Data to process
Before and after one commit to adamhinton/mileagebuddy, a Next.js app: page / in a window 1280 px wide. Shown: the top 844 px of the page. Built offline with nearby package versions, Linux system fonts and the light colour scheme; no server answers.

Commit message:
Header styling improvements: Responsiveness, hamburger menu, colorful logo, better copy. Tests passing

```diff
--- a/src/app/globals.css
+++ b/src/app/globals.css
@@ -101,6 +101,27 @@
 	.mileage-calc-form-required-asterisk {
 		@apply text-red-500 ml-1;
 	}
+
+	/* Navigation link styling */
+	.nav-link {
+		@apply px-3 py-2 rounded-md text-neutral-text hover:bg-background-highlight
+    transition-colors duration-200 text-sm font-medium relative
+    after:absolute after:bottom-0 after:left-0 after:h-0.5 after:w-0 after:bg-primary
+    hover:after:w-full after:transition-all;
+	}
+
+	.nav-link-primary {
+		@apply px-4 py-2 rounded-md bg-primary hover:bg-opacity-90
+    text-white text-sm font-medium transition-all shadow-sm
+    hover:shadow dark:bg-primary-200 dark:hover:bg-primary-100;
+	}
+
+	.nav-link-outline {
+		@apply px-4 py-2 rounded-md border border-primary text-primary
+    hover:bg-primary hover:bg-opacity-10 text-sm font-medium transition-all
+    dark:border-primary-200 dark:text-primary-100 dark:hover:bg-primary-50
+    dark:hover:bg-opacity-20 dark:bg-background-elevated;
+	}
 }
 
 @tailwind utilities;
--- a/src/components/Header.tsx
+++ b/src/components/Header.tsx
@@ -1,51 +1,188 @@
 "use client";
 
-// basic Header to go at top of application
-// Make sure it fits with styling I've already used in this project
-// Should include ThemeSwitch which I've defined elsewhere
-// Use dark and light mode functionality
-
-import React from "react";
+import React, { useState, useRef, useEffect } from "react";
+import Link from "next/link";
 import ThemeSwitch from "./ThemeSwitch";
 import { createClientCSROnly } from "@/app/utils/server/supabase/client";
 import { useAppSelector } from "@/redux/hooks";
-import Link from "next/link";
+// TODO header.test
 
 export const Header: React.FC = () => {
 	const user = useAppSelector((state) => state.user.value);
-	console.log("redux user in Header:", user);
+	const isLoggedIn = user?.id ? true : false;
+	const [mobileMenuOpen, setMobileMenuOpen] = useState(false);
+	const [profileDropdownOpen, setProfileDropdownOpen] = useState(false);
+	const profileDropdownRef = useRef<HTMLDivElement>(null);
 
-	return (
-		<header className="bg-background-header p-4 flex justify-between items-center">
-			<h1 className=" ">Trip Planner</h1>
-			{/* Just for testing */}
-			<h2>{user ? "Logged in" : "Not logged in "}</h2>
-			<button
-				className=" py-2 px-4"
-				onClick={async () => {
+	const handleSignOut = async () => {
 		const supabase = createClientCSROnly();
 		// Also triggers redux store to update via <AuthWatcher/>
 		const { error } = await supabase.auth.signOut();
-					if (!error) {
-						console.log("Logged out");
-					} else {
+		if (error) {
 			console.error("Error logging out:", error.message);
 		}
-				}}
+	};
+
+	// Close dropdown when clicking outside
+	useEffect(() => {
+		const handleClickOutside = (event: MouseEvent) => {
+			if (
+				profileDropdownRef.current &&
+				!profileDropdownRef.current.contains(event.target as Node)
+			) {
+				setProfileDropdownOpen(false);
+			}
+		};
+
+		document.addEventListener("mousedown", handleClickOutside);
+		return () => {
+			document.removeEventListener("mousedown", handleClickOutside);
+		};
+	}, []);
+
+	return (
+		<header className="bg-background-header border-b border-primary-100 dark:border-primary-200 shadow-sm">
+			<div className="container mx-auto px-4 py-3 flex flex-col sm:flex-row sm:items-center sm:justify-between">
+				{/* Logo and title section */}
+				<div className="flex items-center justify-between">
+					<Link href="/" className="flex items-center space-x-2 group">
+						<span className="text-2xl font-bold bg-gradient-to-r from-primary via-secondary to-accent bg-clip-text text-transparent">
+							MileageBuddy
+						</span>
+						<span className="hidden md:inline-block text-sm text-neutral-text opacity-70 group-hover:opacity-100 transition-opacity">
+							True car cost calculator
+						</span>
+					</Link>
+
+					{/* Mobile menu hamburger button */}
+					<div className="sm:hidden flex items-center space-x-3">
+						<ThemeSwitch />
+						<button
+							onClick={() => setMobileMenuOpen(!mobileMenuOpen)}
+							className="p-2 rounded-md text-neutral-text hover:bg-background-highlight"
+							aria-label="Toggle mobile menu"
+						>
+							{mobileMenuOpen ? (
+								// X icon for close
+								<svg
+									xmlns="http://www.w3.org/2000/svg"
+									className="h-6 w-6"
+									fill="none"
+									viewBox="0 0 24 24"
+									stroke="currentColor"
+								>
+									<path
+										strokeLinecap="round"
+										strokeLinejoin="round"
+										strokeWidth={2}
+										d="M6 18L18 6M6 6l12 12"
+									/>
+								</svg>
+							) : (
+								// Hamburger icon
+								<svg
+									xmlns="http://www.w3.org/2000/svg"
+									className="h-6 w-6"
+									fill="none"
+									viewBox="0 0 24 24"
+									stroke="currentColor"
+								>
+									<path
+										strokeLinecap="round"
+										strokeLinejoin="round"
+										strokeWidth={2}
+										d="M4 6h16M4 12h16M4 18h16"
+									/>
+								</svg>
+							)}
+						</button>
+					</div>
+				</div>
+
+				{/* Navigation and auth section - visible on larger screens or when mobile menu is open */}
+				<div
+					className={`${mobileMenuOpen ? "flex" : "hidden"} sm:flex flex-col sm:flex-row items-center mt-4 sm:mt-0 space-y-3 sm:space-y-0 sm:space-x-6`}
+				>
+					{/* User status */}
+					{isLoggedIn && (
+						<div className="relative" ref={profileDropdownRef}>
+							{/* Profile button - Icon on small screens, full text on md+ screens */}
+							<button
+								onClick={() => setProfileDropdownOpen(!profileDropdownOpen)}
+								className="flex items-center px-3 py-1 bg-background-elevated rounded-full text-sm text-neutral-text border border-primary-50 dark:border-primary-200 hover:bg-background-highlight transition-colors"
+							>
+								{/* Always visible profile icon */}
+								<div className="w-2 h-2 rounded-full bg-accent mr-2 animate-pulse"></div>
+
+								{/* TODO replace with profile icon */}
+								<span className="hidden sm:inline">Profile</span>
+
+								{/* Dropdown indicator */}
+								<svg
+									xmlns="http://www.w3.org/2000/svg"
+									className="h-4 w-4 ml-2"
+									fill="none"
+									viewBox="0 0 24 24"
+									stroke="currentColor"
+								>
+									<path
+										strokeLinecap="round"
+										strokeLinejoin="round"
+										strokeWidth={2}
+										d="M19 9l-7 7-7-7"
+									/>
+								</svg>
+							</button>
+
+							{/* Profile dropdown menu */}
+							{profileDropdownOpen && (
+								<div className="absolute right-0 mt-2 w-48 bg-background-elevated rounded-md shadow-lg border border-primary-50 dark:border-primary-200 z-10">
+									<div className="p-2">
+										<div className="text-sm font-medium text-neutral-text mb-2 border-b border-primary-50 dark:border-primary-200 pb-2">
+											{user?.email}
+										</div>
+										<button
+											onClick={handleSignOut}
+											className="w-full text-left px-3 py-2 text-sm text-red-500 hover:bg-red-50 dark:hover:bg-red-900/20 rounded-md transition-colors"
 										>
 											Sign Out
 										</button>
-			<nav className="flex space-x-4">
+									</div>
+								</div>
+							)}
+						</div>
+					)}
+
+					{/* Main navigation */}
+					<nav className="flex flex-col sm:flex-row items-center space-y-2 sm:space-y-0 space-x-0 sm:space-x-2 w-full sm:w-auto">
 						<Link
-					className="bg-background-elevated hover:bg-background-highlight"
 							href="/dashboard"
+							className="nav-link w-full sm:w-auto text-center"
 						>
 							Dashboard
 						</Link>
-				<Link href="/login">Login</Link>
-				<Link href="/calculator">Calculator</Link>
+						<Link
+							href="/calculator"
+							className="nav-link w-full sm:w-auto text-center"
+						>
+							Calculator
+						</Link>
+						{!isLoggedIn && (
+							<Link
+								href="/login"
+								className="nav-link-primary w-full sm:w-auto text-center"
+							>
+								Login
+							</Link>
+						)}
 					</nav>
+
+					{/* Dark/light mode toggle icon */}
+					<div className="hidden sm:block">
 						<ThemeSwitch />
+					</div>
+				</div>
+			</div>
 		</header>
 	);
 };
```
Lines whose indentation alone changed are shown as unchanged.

Brief
Filter the data for the string "href" and copy every line that has it.

Solution for this problem
+					<Link href="/" className="flex items-center space-x-2 group">
 							href="/dashboard"
-				<Link href="/login">Login</Link>
-				<Link href="/calculator">Calculator</Link>
+							href="/calculator"
+								href="/login"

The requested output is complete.